The second part of your question follows from similar reasoning after the first part which asserts that $X_i = F^{-1}(Y_i)$ with probability 1. The empirical CDFs are defined as

so

with probability 1.

It should be easy to convince yourself that $Y_i$ has Uniform$[0,1]$ distribution by looking at pictures. Doing so rigorously is tedious, but can be done. We have to verify that $P(Y_i \leq u) = u$ for all $u \in (0,1)$. Fix such $u$ and let $x^* = \inf\{x : F(x) \geq u \}$ — this is just the value of quantile function at $u$. It’s defined this way to deal with flat sections. We’ll consider two separate cases.

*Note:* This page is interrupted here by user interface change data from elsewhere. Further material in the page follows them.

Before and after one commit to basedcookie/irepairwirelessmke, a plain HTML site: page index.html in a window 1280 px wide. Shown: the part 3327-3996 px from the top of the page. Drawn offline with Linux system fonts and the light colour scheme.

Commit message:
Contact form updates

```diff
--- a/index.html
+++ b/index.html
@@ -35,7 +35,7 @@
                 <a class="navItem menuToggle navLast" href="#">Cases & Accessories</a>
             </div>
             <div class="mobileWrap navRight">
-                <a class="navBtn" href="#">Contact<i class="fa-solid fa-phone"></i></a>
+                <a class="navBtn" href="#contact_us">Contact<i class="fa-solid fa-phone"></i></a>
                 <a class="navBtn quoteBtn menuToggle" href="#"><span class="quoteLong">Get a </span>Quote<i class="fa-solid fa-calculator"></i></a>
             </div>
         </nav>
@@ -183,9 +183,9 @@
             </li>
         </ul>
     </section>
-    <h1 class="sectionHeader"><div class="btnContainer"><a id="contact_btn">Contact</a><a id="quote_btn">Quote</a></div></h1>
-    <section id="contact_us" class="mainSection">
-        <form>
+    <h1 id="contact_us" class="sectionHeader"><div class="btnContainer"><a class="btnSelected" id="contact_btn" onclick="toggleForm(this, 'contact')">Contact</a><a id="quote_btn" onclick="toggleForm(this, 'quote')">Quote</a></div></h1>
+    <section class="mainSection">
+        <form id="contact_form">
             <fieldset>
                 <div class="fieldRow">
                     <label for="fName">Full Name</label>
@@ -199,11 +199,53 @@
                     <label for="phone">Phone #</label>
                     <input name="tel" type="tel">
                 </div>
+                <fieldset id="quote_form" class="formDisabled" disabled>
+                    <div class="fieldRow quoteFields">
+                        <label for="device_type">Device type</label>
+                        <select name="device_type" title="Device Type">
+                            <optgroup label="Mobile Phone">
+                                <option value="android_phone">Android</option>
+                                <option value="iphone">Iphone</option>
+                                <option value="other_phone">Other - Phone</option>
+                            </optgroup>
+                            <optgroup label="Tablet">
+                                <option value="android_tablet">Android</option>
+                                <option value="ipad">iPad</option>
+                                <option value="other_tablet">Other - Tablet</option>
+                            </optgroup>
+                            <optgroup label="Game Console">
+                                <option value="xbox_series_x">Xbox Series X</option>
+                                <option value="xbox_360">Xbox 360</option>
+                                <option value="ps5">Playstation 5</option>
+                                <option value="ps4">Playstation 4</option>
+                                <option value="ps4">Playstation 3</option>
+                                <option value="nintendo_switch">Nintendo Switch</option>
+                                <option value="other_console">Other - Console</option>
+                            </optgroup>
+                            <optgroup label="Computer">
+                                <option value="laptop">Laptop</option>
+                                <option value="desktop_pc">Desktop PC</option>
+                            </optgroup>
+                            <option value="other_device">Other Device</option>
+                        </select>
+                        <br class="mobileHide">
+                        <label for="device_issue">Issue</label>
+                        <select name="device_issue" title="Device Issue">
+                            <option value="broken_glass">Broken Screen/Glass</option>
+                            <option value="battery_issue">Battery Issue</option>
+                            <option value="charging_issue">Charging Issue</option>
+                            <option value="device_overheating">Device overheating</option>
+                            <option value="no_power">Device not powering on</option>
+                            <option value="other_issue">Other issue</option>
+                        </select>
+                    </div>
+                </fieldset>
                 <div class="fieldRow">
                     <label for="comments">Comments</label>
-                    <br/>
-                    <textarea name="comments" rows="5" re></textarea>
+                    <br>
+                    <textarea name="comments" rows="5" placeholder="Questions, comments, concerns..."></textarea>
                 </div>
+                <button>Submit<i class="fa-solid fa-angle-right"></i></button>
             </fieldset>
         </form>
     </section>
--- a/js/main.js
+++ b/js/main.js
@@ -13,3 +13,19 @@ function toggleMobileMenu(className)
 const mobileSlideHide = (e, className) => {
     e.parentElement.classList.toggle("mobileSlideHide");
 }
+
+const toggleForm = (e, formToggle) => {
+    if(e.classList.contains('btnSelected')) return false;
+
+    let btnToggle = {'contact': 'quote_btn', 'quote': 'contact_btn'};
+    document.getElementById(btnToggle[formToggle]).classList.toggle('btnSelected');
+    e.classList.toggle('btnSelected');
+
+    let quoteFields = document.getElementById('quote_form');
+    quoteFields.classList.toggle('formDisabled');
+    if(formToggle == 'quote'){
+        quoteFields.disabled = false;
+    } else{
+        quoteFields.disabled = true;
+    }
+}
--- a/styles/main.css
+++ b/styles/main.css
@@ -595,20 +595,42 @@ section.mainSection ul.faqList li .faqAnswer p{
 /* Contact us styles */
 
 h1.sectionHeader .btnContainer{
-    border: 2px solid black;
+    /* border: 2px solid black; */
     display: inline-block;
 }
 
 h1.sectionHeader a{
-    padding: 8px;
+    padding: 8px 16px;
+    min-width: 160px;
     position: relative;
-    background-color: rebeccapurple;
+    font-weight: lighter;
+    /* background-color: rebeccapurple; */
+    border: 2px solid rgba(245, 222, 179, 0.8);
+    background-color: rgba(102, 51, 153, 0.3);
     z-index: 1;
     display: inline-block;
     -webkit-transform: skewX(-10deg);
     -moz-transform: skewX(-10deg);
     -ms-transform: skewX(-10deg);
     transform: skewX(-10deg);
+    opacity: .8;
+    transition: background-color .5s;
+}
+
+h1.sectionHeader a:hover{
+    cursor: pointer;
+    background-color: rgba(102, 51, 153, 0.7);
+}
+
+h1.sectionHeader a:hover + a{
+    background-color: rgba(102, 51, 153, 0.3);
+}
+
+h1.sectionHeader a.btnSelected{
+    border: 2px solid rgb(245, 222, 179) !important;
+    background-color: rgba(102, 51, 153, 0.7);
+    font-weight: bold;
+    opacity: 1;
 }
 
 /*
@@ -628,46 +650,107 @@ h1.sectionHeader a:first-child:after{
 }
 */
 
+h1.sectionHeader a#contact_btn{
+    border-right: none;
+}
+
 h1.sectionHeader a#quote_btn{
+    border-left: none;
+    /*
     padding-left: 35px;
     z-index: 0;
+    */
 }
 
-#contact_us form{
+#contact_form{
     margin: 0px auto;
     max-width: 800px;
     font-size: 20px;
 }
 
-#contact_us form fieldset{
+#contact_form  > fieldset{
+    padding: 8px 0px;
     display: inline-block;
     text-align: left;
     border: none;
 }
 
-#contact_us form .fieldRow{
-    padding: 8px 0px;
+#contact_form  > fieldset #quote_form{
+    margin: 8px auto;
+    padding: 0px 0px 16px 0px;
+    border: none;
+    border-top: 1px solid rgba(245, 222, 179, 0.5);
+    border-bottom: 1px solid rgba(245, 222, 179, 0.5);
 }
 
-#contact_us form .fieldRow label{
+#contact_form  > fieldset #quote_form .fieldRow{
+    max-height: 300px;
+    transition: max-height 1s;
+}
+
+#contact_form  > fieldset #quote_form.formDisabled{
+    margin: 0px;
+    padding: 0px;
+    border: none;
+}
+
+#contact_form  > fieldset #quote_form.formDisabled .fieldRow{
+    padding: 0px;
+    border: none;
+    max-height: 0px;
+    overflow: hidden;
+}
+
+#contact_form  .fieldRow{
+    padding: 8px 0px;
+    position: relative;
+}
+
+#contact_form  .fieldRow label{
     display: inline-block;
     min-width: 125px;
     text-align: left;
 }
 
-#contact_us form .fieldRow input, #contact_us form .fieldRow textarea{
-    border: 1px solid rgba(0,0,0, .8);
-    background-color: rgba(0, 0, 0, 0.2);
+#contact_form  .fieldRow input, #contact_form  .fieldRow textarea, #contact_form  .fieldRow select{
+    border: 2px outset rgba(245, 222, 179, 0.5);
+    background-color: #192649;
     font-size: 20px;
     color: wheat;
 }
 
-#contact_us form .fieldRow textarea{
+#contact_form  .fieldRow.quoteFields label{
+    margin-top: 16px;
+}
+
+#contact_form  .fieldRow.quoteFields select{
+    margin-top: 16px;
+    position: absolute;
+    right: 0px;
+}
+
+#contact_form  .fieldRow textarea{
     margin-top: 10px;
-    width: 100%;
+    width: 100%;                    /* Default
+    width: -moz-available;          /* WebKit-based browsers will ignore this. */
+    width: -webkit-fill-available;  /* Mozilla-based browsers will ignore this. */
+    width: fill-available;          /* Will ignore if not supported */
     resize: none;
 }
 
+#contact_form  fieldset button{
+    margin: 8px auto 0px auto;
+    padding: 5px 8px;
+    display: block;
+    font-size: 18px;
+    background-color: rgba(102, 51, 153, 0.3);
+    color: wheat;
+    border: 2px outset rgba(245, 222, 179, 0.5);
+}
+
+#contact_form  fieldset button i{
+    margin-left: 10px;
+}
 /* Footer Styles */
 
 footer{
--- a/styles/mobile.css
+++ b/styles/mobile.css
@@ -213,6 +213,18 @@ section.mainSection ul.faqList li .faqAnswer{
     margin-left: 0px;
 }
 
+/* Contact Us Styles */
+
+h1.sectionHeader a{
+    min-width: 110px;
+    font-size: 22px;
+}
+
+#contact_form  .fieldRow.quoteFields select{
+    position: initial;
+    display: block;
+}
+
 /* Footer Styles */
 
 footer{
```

First suppose that $F(x^*) = u$. Then

Since $F$ is a non-decreasing function and $F(x^*) = u$,

Thus,

Now suppose that $F(x^*) \neq u$. Then necessarily $F(x^*) > u$, and $u$ falls inside one of the gaps. Moreover, $x^* \in D$, because otherwise $F(x^*) = u$ and we have a contradiction.
Let $u^* = F(x^*)$ be the upper part of the gap. Then by the previous case,

By the way $Y_i$ is defined, $P(Y_i = u^*) = 0$ and

Thus, $P[Y_i \leq u] = u$.